**Work order**.
Give the count of lines in the records that contain the string "section", and write nothing but that number.

**Data provided**.
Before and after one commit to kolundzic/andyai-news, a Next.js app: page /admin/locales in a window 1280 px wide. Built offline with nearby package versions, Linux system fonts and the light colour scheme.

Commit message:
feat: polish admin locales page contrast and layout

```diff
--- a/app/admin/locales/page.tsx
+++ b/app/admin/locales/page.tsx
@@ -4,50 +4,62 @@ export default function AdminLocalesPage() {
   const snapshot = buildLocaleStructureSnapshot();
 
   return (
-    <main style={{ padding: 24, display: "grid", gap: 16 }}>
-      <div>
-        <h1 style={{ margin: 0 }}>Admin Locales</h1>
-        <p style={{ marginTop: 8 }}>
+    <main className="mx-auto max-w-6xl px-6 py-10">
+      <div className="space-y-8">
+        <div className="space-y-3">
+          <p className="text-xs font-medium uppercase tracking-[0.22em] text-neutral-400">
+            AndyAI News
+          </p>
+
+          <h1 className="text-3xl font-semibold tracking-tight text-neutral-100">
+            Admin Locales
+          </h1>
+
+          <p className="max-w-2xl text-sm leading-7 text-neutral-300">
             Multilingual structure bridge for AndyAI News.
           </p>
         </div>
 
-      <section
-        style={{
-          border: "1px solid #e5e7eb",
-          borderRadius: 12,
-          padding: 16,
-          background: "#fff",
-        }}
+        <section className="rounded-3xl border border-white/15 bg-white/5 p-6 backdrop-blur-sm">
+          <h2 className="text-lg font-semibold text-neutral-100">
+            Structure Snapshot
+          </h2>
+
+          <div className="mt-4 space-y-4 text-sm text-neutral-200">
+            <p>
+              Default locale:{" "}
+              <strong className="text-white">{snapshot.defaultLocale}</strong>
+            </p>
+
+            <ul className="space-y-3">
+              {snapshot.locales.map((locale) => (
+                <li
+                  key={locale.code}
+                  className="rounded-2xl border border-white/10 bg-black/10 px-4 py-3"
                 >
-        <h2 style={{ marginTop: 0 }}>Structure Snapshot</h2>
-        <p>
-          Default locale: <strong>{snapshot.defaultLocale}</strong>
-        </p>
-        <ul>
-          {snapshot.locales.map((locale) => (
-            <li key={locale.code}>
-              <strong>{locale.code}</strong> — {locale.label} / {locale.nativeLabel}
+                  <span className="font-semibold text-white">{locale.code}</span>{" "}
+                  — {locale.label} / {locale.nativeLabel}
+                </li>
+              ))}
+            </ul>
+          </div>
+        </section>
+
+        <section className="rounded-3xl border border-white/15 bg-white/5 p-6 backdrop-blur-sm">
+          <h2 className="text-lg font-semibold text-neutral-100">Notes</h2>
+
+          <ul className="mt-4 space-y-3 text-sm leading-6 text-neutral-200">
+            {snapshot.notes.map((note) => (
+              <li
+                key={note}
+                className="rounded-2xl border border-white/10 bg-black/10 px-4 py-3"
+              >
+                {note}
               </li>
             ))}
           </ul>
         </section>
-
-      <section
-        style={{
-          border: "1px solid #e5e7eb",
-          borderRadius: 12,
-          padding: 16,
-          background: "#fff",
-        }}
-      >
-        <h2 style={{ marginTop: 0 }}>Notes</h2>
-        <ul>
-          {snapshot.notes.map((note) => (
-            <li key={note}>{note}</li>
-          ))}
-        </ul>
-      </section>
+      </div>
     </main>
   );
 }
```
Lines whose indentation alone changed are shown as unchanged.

**Solution to this exercise**.
7